Snow argued that pro wrestling is still presented as a competition with a referee and titles at stake and despite the high premium placed on physical performances now, talent still care whether they win or lose.

"'Oh, the business has changed,'" Snow mocked. "Well, if it [has] changed and it's just about the physical performance, why do we have referees and why do we still have championship matches? It just doesn't make [any] sense! Why do the wrestlers themselves get upset? If it's just about your physical performance, why do you care if you lose? I mean, they'll get pissed and [Austin] know[s] that!"

On the subject of kayfabe being dead, Snow seemed to be of the opinion that the wrestlers have stopped putting the effort into staying in character and gave the example of 'Broken' Matt Hardy, saying that it has done so well because that level of commitment is what the wrestleverse wants to see.

"Everybody gets kayfabe wrong too. They think, 'well, kayfabe's dead.' It's only dead because you killed it! That's why Matt Hardy got over so well when he did his 'broken' thing in TNA was because he never broke character. He never gave the audience anything other than what he sold them. He sold them a 'Broken' Matt Hardy every time he was in public. That's what you saw, a 'Broken' Matt Hardy. You didn't see a 'Broken' Matt Hardy on TV and now he's Matt Hardy on a podcast with Steve Austin – he's totally out of character and he's just Matt, just having a conversation with Steve and they're two buds kicking it back. He was still 'Broken' Matt Hardy and that's what that audience wants."

With respect to Hardy, Snow suggested that the 'broken' or 'woken' character is a great example of the importance of having a definable and easily explainable persona.

"I tell guys all the time," Snow said, "you have to have a definable character that the audience can sit and turn to their friends and family and go, 'you've got to watch this show – this guy, he's A, B, C, D, E.' If they can't describe you in a sentence or less, to their friends and family, then it [doesn't] matter how good you are physically, it doesn't matter how athletically gifted you are.
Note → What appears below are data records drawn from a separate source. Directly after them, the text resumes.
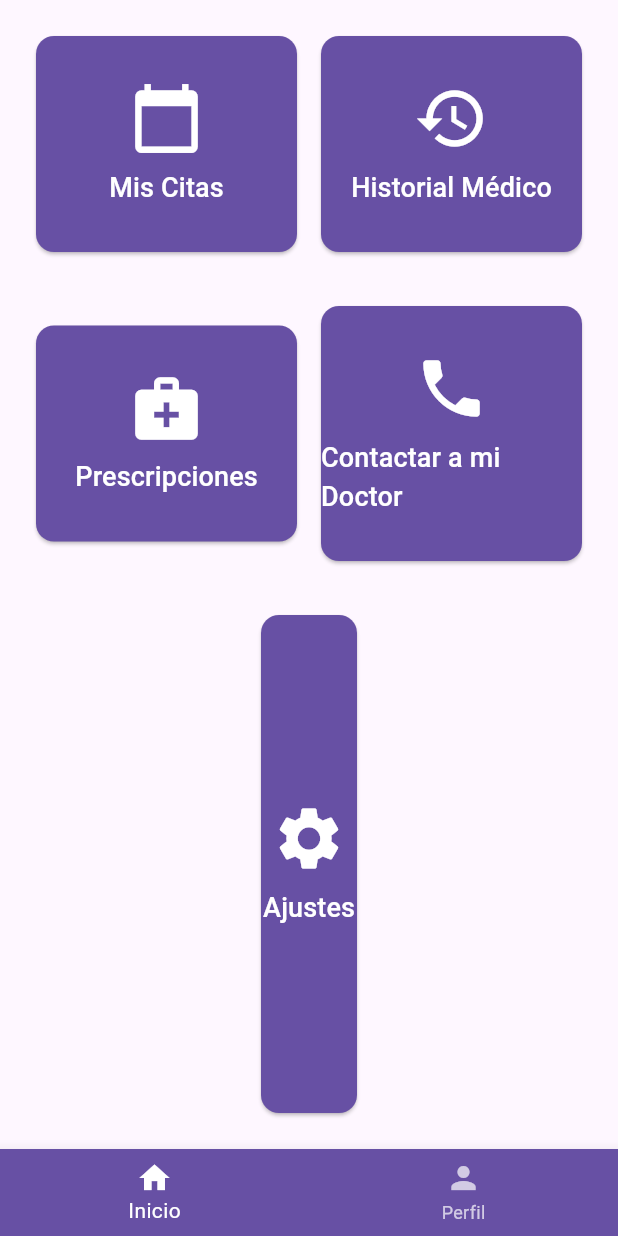
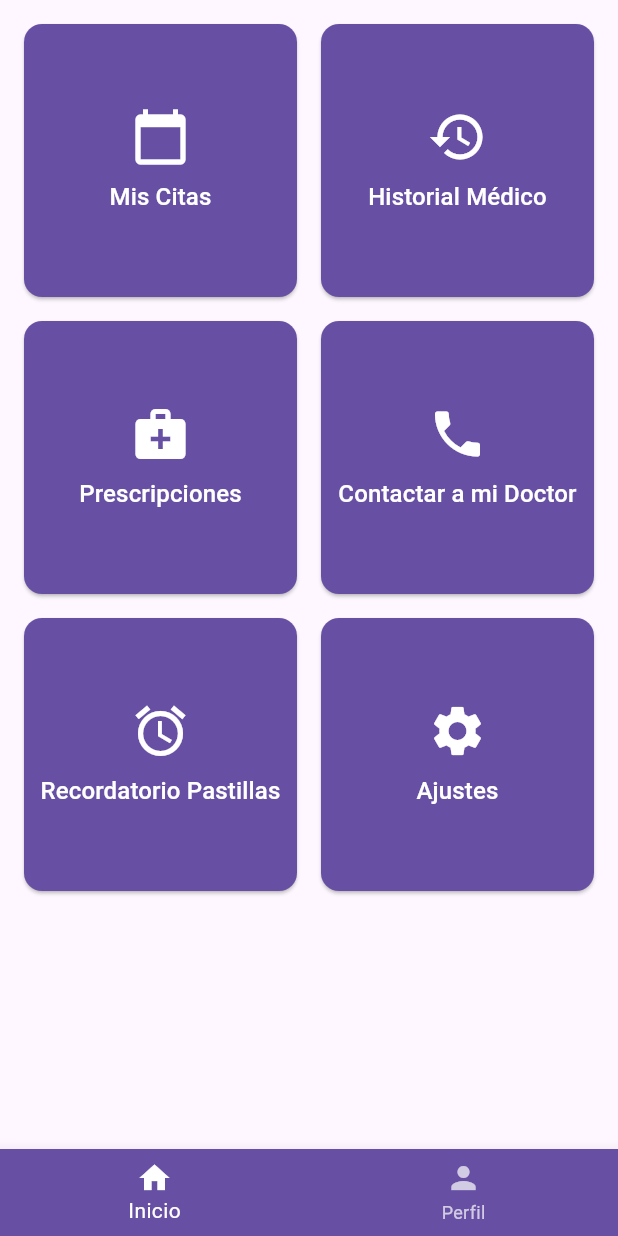
Before and after one commit to tjqqaa/ITAPP, a Flutter app: the PatientHomeScreen screen opened directly with empty values, on a phone screen of 412 x 824 dp. Run offline on Flutter 3.47's test engine with Material 3 defaults, Android fonts, the phone set to English and light mode, and no system bars; our stand-ins replace flutter_local_notifications, timezone.

Commit message:
updated homescreen for patient and created notifications

```diff
--- /dev/null
+++ b/lib/services/notification_service.dart
@@ -0,0 +1,39 @@
+import 'dart:typed_data';
+import 'package:flutter_local_notifications/flutter_local_notifications.dart';
+import 'package:timezone/timezone.dart' as tz;
+
+final FlutterLocalNotificationsPlugin flutterLocalNotificationsPlugin =
+FlutterLocalNotificationsPlugin();
+
+class NotificationService {
+  static Future<void> scheduleMedicationReminder({
+    required int id,
+    required String title,
+    required String body,
+    Duration delay = const Duration(seconds: 5),
+    bool repeatDaily = false,
+  }) async {
+    final scheduledDateTime = tz.TZDateTime.now(tz.local).add(delay);
+
+    await flutterLocalNotificationsPlugin.zonedSchedule(
+      id,
+      title,
+      body,
+      scheduledDateTime,
+      NotificationDetails(
+        android: AndroidNotificationDetails(
+          'medication_channel',
+          'Medication Reminders',
+          channelDescription: 'Channel for medication reminders',
+          importance: Importance.max,
+          priority: Priority.high,
+          playSound: true,
+          enableVibration: true,
+          vibrationPattern: Int64List.fromList([0, 1000, 500, 1000]),
+        ),
+      ),
+      androidScheduleMode: AndroidScheduleMode.exactAllowWhileIdle,
+      matchDateTimeComponents: repeatDaily ? DateTimeComponents.time : null,
+    );
+  }
+}
--- a/lib/views/patients/patient_home_screen.dart
+++ b/lib/views/patients/patient_home_screen.dart
@@ -3,6 +3,7 @@ import 'package:project/models/patient.dart';
 import 'package:project/views/profile_screen.dart';
 import 'package:project/views/patients/medical_history.dart';
 import 'package:project/views/patients/appointments_patient_screen.dart';
+import 'package:project/services/notification_service.dart';
 
 class PatientHomeScreen extends StatefulWidget {
   final Patient patient;
@@ -35,13 +36,15 @@ class _PatientHomeScreenState extends State<PatientHomeScreen> {
   Widget build(BuildContext context) {
     return Scaffold(
       backgroundColor: Theme.of(context).scaffoldBackgroundColor,
-      body: Padding(
+      body: SingleChildScrollView(
         padding: const EdgeInsets.all(16.0),
-        child: Column(
-          mainAxisAlignment: MainAxisAlignment.center,
-          children: [
-            Row(
-              mainAxisAlignment: MainAxisAlignment.spaceEvenly,
+        child: Center(
+          child: GridView.count(
+            crossAxisCount: 2, // Dos botones por fila
+            crossAxisSpacing: 16, // Espacio entre columnas
+            mainAxisSpacing: 16, // Espacio entre filas
+            shrinkWrap: true, // Permite que el GridView sea desplazable
+            physics: NeverScrollableScrollPhysics(), // Evita desplazamiento dentro del GridView
             children: [
               _buildCustomButton(
                 icon: Icons.calendar_today,
@@ -50,7 +53,8 @@ class _PatientHomeScreenState extends State<PatientHomeScreen> {
                   Navigator.push(
                     context,
                     MaterialPageRoute(
-                        builder: (context) => AppointmentsPatientScreen(patient: widget.patient),
+                      builder: (context) =>
+                          AppointmentsPatientScreen(patient: widget.patient),
                     ),
                   );
                 },
@@ -62,17 +66,11 @@ class _PatientHomeScreenState extends State<PatientHomeScreen> {
                   Navigator.push(
                     context,
                     MaterialPageRoute(
-                        builder: (context) =>  MedicalHistoryScreen(),
+                      builder: (context) => MedicalHistoryScreen(),
                     ),
                   );
                 },
               ),
-              ],
-            ),
-            const SizedBox(height: 20),
-            Row(
-              mainAxisAlignment: MainAxisAlignment.spaceEvenly,
-              children: [
               _buildCustomButton(
                 icon: Icons.medical_services,
                 label: 'Prescripciones',
@@ -87,9 +85,22 @@ class _PatientHomeScreenState extends State<PatientHomeScreen> {
                   // Acción para contactar al doctor
                 },
               ),
-              ],
+              _buildCustomButton(
+                icon: Icons.alarm,
+                label: 'Recordatorio Pastillas',
+                onTap: () async {
+                  await NotificationService.scheduleMedicationReminder(
+                    id: 1,
+                    title: 'Hora de tomar tu medicamento',
+                    body: 'Recuerda tomar tu medicación.',
+                    delay: Duration(seconds: 5),
+                    repeatDaily: false,
+                  );
+                  ScaffoldMessenger.of(context).showSnackBar(
+                    SnackBar(content: Text("Recordatorio programado")),
+                  );
+                },
               ),
-            const SizedBox(height: 20),
               _buildCustomButton(
                 icon: Icons.settings,
                 label: 'Ajustes',
@@ -98,6 +109,7 @@ class _PatientHomeScreenState extends State<PatientHomeScreen> {
                 },
               ),
             ],
+          ),
         ),
       ),
       bottomNavigationBar: BottomNavigationBar(
@@ -119,9 +131,8 @@ class _PatientHomeScreenState extends State<PatientHomeScreen> {
     required String label,
     required VoidCallback onTap,
   }) {
-    return Expanded(
-      child: Padding(
-        padding: const EdgeInsets.all(8.0),
+    return SizedBox(
+      width: 160,
       child: ElevatedButton(
         onPressed: onTap,
         style: ElevatedButton.styleFrom(
@@ -130,16 +141,15 @@ class _PatientHomeScreenState extends State<PatientHomeScreen> {
           shape: RoundedRectangleBorder(
             borderRadius: BorderRadius.circular(12),
           ),
-            padding: const EdgeInsets.symmetric(vertical: 30),
+          padding: const EdgeInsets.symmetric(vertical: 24),
         ),
         child: Column(
           mainAxisSize: MainAxisSize.min,
           children: [
-              Icon(icon, size: 50),
+            Icon(icon, size: 40),
             const SizedBox(height: 8),
-              Text(label, style: const TextStyle(fontSize: 18)),
+            Text(label, style: const TextStyle(fontSize: 16), textAlign: TextAlign.center),
           ],
-          ),
         ),
       ),
     );
--- a/pubspec.yaml
+++ b/pubspec.yaml
@@ -30,6 +30,8 @@ environment:
 dependencies:
   flutter:
     sdk: flutter
+  flutter_local_notifications: ^19.1.0
+  timezone: ^0.10.0
 
   # The following adds the Cupertino Icons font to your application.
   # Use with the CupertinoIcons class for iOS style icons.
```
Also changed, not shown: lib/main.dart (+27 -2 lines), pubspec.lock, 2 other files. Lines whose indentation alone changed are shown as unchanged.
You can't generate heat, which is the interest, that desire to watch you, and then pay [for] a ticket, pay money, to see you wrestle. You need that character that they can relate to because they can't physically relate to what we do in the ring. But now, and that was the thing, I think, with Matt. For years, he was solid. He was always kind of just in the background with Jeff, but you couldn't define him. You couldn't turn to somebody and go, 'there's this guy, Matt Hardy, and he's A, B, C, D, E.' But now, you can turn to them and say, 'wow, there's this guy – he's crazy! He talks with this weird accent. His hair's all messed up.' And you describe this guy, that now a person who casually watches wrestling goes, 'alright, I'll check this guy out' because now you're interested."

Open up a Steveweiser here. If you use any of the quotes from this article, please credit The Steve Austin Show with an H/T to WrestlingINC for the transcription.

Source: The Steve Austin Show